═════ Given entries ═════

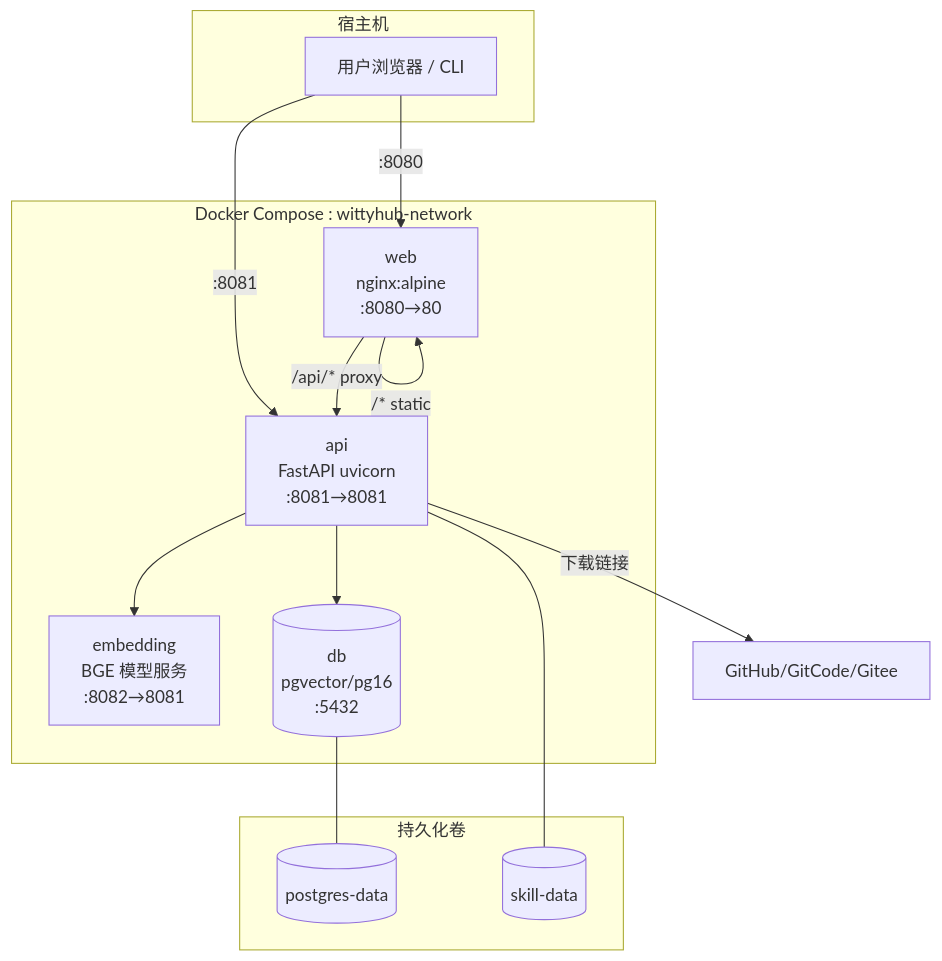
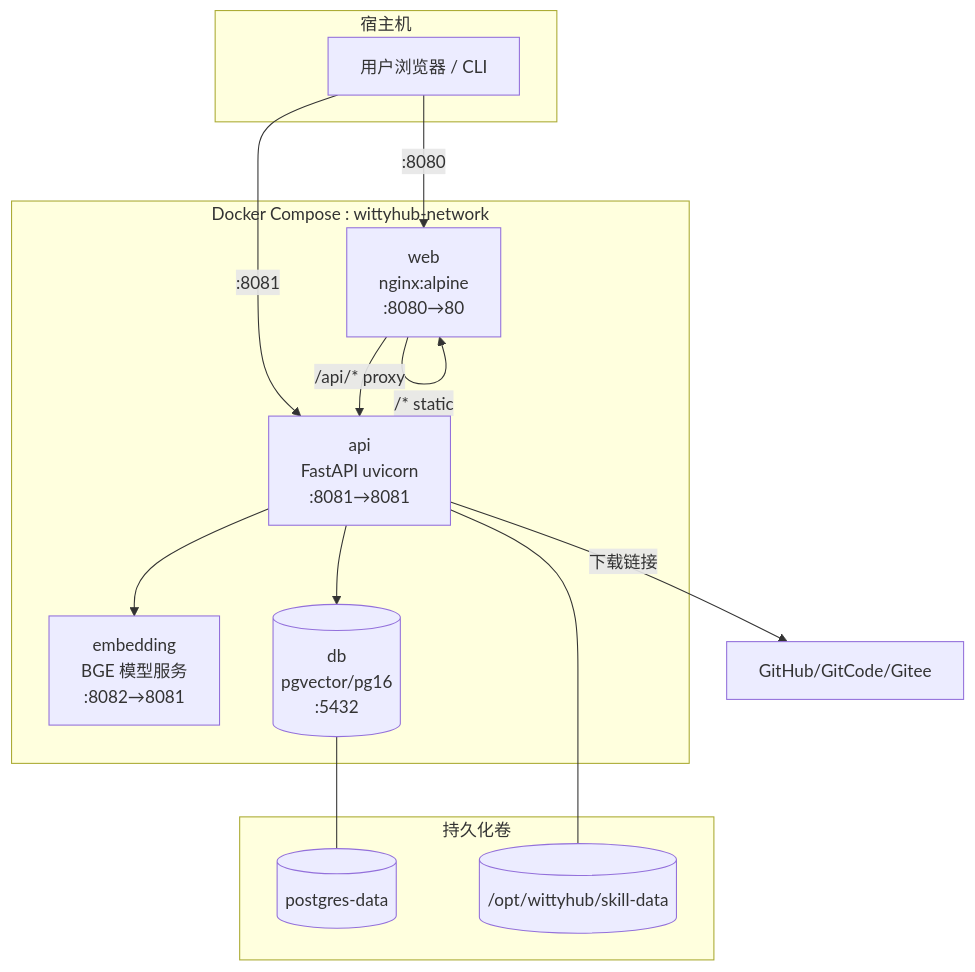
Before and after one commit to openeuler-mirror/wittyhub: the fifth of 9 diagrams in doc/design/wittyhub-implementation-plan.md, drawn with Mermaid. The commit also changed other lines of this file and 7 other files, not shown here.

Commit message:
chore(config): 统一存储路径为 /opt/wittyhub/skill-data

````diff
--- a/doc/design/wittyhub-implementation-plan.md
+++ b/doc/design/wittyhub-implementation-plan.md
@@ -453,29 +453,29 @@
 ```mermaid
 graph TB
     subgraph 宿主机
         U[用户浏览器 / CLI]
     end
 
     subgraph Docker Compose : wittyhub-network
         NG[web<br/>nginx:alpine<br/>:8080→80]
         API[api<br/>FastAPI uvicorn<br/>:8081→8081]
         EMB[embedding<br/>BGE 模型服务<br/>:8082→8081]
         DB[(db<br/>pgvector/pg16<br/>:5432)]
     end
 
     U -->|:8080| NG
     U -->|:8081| API
     NG -->|/api/* proxy| API
     NG -->|/* static| NG
     API --> DB
     API --> EMB
     API -->|下载链接| EXT[GitHub/GitCode/Gitee]
 
     subgraph 持久化卷
         V1[(postgres-data)]
-        V2[(skill-data)]
+        V2[(/opt/wittyhub/skill-data)]
     end
 
     DB --- V1
     API --- V2
 ```
````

═════

Return all the material exactly, pictures excluded.

• Finished task:
Before and after one commit to openeuler-mirror/wittyhub: the fifth of 9 diagrams in doc/design/wittyhub-implementation-plan.md, drawn with Mermaid. The commit also changed other lines of this file and 7 other files, not shown here.

Commit message:
chore(config): 统一存储路径为 /opt/wittyhub/skill-data

````diff
--- a/doc/design/wittyhub-implementation-plan.md
+++ b/doc/design/wittyhub-implementation-plan.md
@@ -453,29 +453,29 @@
 ```mermaid
 graph TB
     subgraph 宿主机
         U[用户浏览器 / CLI]
     end
 
     subgraph Docker Compose : wittyhub-network
         NG[web<br/>nginx:alpine<br/>:8080→80]
         API[api<br/>FastAPI uvicorn<br/>:8081→8081]
         EMB[embedding<br/>BGE 模型服务<br/>:8082→8081]
         DB[(db<br/>pgvector/pg16<br/>:5432)]
     end
 
     U -->|:8080| NG
     U -->|:8081| API
     NG -->|/api/* proxy| API
     NG -->|/* static| NG
     API --> DB
     API --> EMB
     API -->|下载链接| EXT[GitHub/GitCode/Gitee]
 
     subgraph 持久化卷
         V1[(postgres-data)]
-        V2[(skill-data)]
+        V2[(/opt/wittyhub/skill-data)]
     end
 
     DB --- V1
     API --- V2
 ```
````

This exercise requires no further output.